Near Sebastopol

If you were following along on Instagram, you already know I spent a ton of time visiting vineyards and winemakers throughout the mountains of the West Sonoma Coast. I’ve turned that several months I spent studying and tasting the region into a six-article series over on JancisRobinson.com.

Here’s the link to a guide for all six articles. http://www.jancisrobinson.com/articles/west-sonoma-coast-a-guide 

The articles are pay-to-read but subscriptions at JancisRobinson.com are pretty straightforward and affordable. The site offers excellent articles every day about wine all over the world, as well as news events as they happen.
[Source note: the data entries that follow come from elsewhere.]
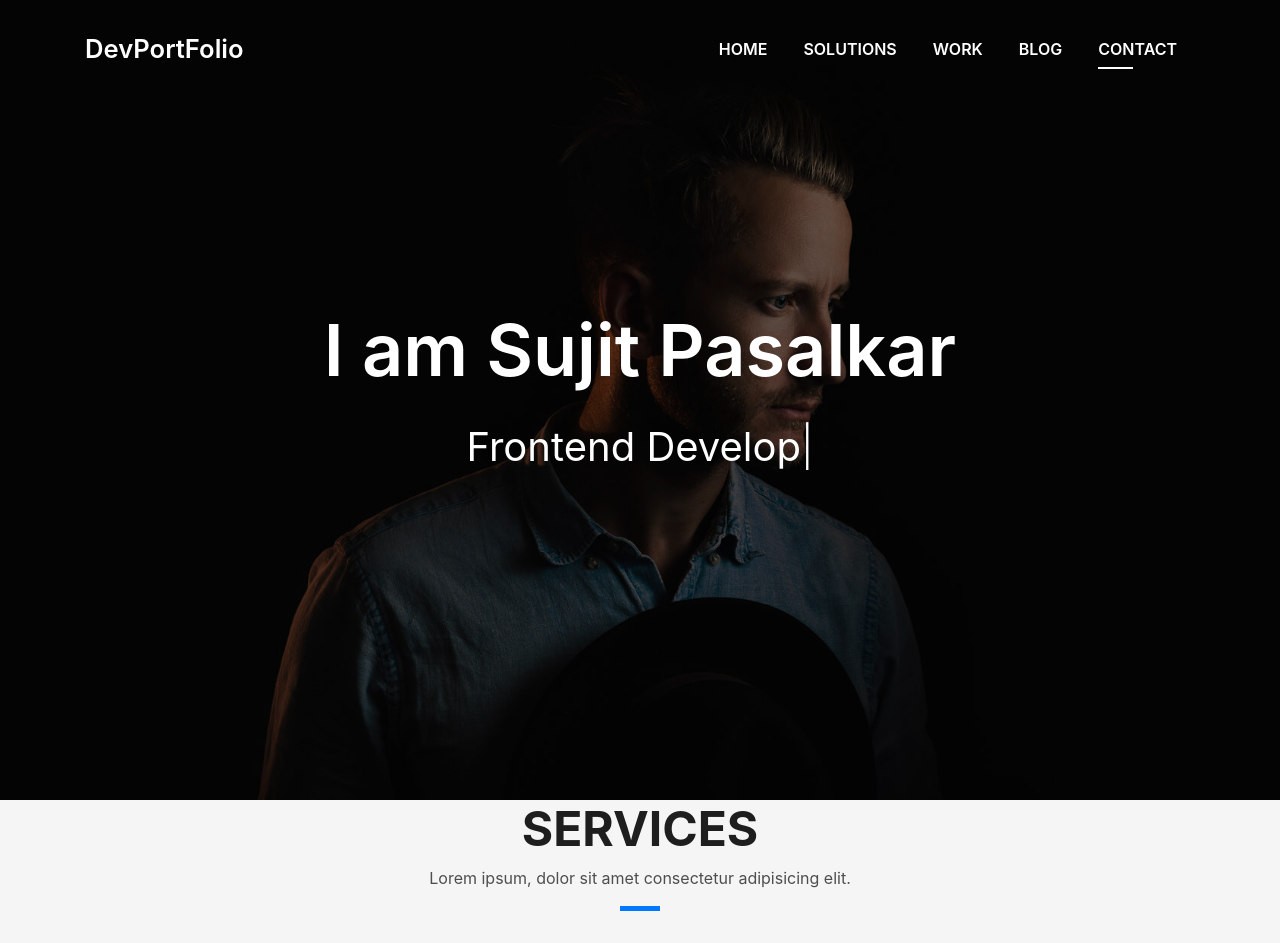
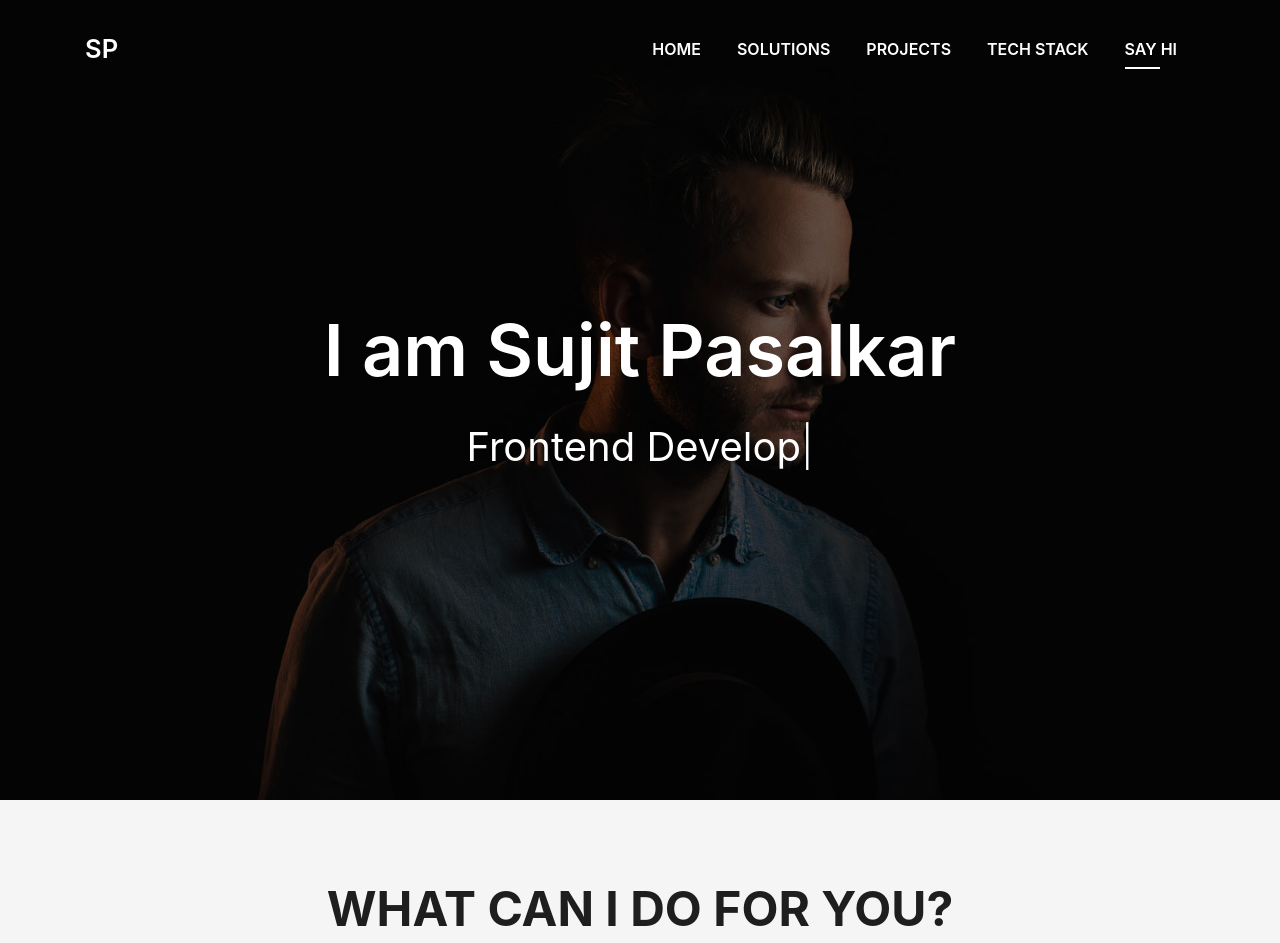
Before and after one commit to SujitP75/sujit_pasalkar.github.io, a plain HTML site: page index.html in a window 1280 px wide. Shown: the top 943 px of the page. Drawn offline with Linux system fonts and the light colour scheme; files whose address does not match are found by name.

Commit message:
2 small changes

```diff
--- a/index.html
+++ b/index.html
@@ -37,7 +37,7 @@
   <!-- ======= Header/ Navbar ======= -->
   <nav class="navbar navbar-b navbar-trans navbar-expand-md fixed-top" id="mainNav">
     <div class="container">
-      <a class="navbar-brand js-scroll" href="#page-top">DevPortFolio</a>
+      <a class="navbar-brand js-scroll" href="#page-top">SP</a>
       <button class="navbar-toggler collapsed" type="button" data-toggle="collapse" data-target="#navbarDefault" aria-controls="navbarDefault" aria-expanded="false" aria-label="Toggle navigation">
         <span></span>
         <span></span>
@@ -55,13 +55,13 @@
             <a class="nav-link js-scroll" href="#service">Solutions</a>
           </li>
           <li class="nav-item">
-            <a class="nav-link js-scroll" href="#work">Work</a>
+            <a class="nav-link js-scroll" href="#work">Projects</a>
           </li>
           <li class="nav-item">
-            <a class="nav-link js-scroll" href="#blog">Blog</a>
+            <a class="nav-link js-scroll" href="#blog">Tech Stack</a>
           </li>
           <li class="nav-item">
-            <a class="nav-link js-scroll" href="#contact">Contact</a>
+            <a class="nav-link js-scroll" href="#contact">Say Hi</a>
           </li>
         </ul>
       </div>
@@ -166,9 +166,9 @@
       <div class="container">
         <div class="row">
           <div class="col-sm-12">
-            <div class="title-box text-center">
+            <div class="title-box text-center" style="padding-top:80px ;">
               <h3 class="title-a">
-                Services
+                What can i do for you?
               </h3>
               <p class="subtitle-a">
                 Lorem ipsum, dolor sit amet consectetur adipisicing elit.
```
Subscription is £6.99 a month or £69 per year ($11/mo or $109 a year for you Americans) and includes searchable access to the Oxford Companion to Wine ($65) and the World Atlas of Wine ($50) as part of the subscription costs, as well as interactive discussions on the Purple Pages. Click here to sign up.

Cheers!